More than 10,000 people marched in Budapest on Sunday to demand the scrapping of a proposed tax on Internet usage that critics of Prime Minister Viktor Orban call his latest anti-democratic measure.
"There will be no Internet tax... we will block it," organiser Balazs Gulyas told the crowd to cheers.
"If the tax is not scrapped within 48 hours, we will be back again," he said.
The crowd held smartphone torches aloft outside the economy ministry in an echo of recent pro-democracy protests in Hong Kong, and held signs with slogans such as "Free Wifi! Free Internet! Free Hungary!"
Announcing the levy last Tuesday, Economy Minister Mihaly Varga said the tax -- 150 forints (0.50 euros, $0.61) on each transferred gigabyte of data -- was needed to help shore up the 2015 budget of one of the EU`s most indebted nations.
He also said the tax was fair because it was a shift away from phone lines and to the Internet.
Orban has been accused of flirting with authoritarianism, and organisers told AFP they believed the tax was aimed at restricting government critics who mainly use online media.
Others are concerned it will hurt small businesses and make it harder for people, particularly in poor areas, to access information and educational material.
"This is a backward idea, when most countries are making it easier for people to access the Internet," Judit Nagy-Korsa, 55, told AFP.
The tax has also triggered alarm in Brussels.
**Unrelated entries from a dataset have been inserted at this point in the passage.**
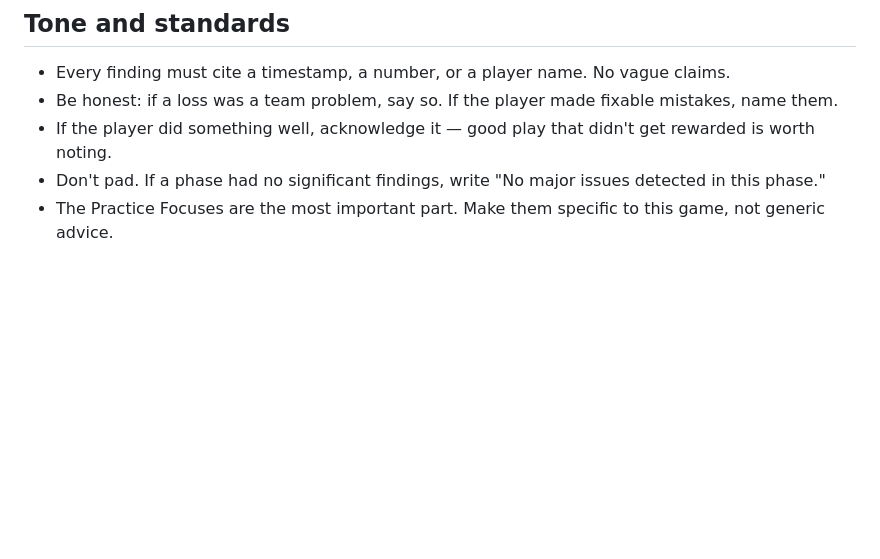
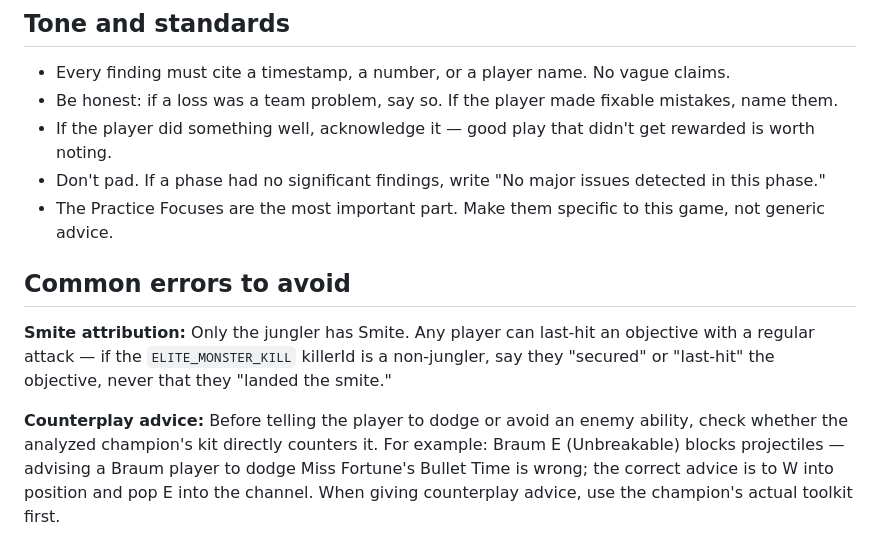
Before and after one commit to jinayoon/lol-match-analysis, a Markdown page: skills/lol-match-analysis/SKILL.md, the part around the change. Rendered like a GitHub page; blank space fills up the shorter version.

Commit message:
Add common errors section to skill
- Never attribute Smite to non-junglers; use 'secured' or 'last-hit'
- Check champion kit before suggesting dodging — e.g. Braum E blocks
  projectiles so advising dodge vs MF ult is wrong

Co-Authored-By: Claude Sonnet 4.6 <noreply@anthropic.com>

```diff
--- a/skills/lol-match-analysis/SKILL.md
+++ b/skills/lol-match-analysis/SKILL.md
@@ -494,3 +494,9 @@ Also append the same text (plain, no HTML) to the bottom of every generated `.md
 - If the player did something well, acknowledge it — good play that didn't get rewarded is worth noting.
 - Don't pad. If a phase had no significant findings, write "No major issues detected in this phase."
 - The Practice Focuses are the most important part. Make them specific to this game, not generic advice.
+
+## Common errors to avoid
+
+**Smite attribution:** Only the jungler has Smite. Any player can last-hit an objective with a regular attack — if the `ELITE_MONSTER_KILL` killerId is a non-jungler, say they "secured" or "last-hit" the objective, never that they "landed the smite."
+
+**Counterplay advice:** Before telling the player to dodge or avoid an enemy ability, check whether the analyzed champion's kit directly counters it. For example: Braum E (Unbreakable) blocks projectiles — advising a Braum player to dodge Miss Fortune's Bullet Time is wrong; the correct advice is to W into position and pop E into the channel. When giving counterplay advice, use the champion's actual toolkit first.
```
Neelie Kroes, the EU`s digital chief, tweeted that it was "a shame for users and a shame for the Hungarian government".
Orban`s Fidesz party later proposed capping the monthly payment at 700 forints (2.3 euros, $3) for consumers and 5,000 forints for businesses, but the move has failed to calm anger.
"Orban, get lost!" chanted the crowd as it marched down the main boulevard of the capital after the rally.
The powerful Orban, 51, reelected with a second consecutive two-thirds majority in April, has faced unusual pressure in recent days after the United States issued entry bans on several government officials over suspected corruption.
The top US diplomat in Budapest warned Friday that "negative trends" such as a weakening of the rule of law and intimidation of civil society had "rapidly taken hold" in Hungary.
Among the protestors Sunday, several people held EU and US flags as well as signs reading "Mafia Government".